Besides its green roof initiatives, Chicago for more than six years has avoided the use of chemicals in its parks. "Following natural lawn care basics, the park district keeps the grass 3 inches high, which allows the roots to grow strong and access water deep in the ground," said Zvezdana Kubat, assistant press secretary, Chicago Park District. "As a result, the taller grass naturally shades out some weeds. With the reduction in use of chemical weed killers, dandelion flowers grow back quickly, oftentimes overnight; therefore, we're spreading the word that the sight of dandelions indicates grass that is healthy and safe for patrons to play on."

The park district uses propane-powered, low-polluting lawnmowers and practices "grass-cycling," or leaving the clippings on the grass. "There's a significant amount of nitrogen in the grass clippings that acts like a natural fertilizer, helping provide nutrients to our turf grass in an environmentally friendly way," Kubat said.

Most turf grasses throughout the Chicago Park District are aerated rather than irrigated in order to help fight soil compaction, which is a common occurrence on lawns that are used as recreational surfaces. This helps water and nutrients reach the roots of the grass.

Bug Off

Santa Barbara County in California maintains 8,000 acres of parks and open spaces, and though different sites require different maintenance strategies, in all areas the county practices integrated pest management.

As a pilot effort for the past several years, Santa Barbara County has all but eliminated the use of herbicides and pesticides in one 680-acre region. This near-comprehensive proscription is occasionally reviewed on a case-by-case basis when a particular project requires very limited use of an herbicide—for example, to prevent reemergence of a non-native invasive plant in a native plant restoration project.

In this region, called South County, the ban has only been lifted once since 1997, to remove an invasive species that out-competes native plants for water.

A controlled flame with a burn bottle is used to kill weeds in parking lots, sidewalk cracks and decomposed granite areas, and black plastic covering is used to kill weeds in limited problem areas. The use of mulch in planter beds inhibits weed growth, while also discouraging snails and retaining moisture for plants.

Compost tea, made by steeping compost in water, is used throughout the county for fertilizing and soil enrichment. Eliminating regular use of broad spectrum herbicides does increase the amount of time and cost of weed abatement. In fact, the cost of mechanical weeding, including labor and equipment, costs the county up to 10 times more per square foot than for previous controlled use of herbicide.

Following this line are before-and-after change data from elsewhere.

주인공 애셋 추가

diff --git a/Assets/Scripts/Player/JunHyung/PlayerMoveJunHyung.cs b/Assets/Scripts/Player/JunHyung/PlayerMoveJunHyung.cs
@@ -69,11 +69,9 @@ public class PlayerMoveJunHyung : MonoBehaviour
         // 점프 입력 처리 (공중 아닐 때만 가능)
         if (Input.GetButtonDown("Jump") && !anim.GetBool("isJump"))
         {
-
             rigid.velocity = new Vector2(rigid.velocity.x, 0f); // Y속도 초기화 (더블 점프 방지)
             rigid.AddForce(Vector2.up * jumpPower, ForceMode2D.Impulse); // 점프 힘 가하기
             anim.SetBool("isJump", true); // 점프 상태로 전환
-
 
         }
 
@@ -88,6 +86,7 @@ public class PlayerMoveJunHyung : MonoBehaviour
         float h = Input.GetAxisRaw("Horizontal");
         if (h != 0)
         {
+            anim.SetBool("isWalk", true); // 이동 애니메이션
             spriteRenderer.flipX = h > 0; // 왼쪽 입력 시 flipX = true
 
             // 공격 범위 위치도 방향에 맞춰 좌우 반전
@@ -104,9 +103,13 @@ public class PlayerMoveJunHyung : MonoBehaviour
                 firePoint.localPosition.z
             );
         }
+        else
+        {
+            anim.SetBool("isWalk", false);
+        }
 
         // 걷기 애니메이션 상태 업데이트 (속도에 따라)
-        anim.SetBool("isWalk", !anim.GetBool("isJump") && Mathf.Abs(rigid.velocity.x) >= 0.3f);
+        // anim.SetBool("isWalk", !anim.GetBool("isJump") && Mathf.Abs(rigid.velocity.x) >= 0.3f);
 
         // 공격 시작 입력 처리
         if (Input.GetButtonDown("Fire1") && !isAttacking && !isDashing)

"Sustainable landscaping on the whole can save money. North Lake College in Irving, Texas, in 2003 initiated a program to introduce native plants to the campus, with cost reduction as a primary objective (along with environmental stewardship, education and awareness, and aesthetic considerations). Since implementing the program, irrigation volumes have been reduced by 50 percent or more in converted gardens and landscapes. North Lake irrigates most of the campus with recycled storm water, and native gardens reduce usage in areas served by city metered water," said Grounds Supervisor Chris Marrs. Labor has been reduced by 70 percent, and seasonal plant material costs have been eliminated or reallocated.

Seattle University's grounds department maintains all outdoor areas on campus without the use of chemical pesticides, and has done so going all the way back to 1986. All landscapes are completely organic except for the athletic fields. The university does not see pesticide application as viable, even as a last resort. The grounds crew aims for weed suppression, not eradication, and also uses wood chip mulch, compost top-dressing, compost tea and beneficial insect release to achieve this objective.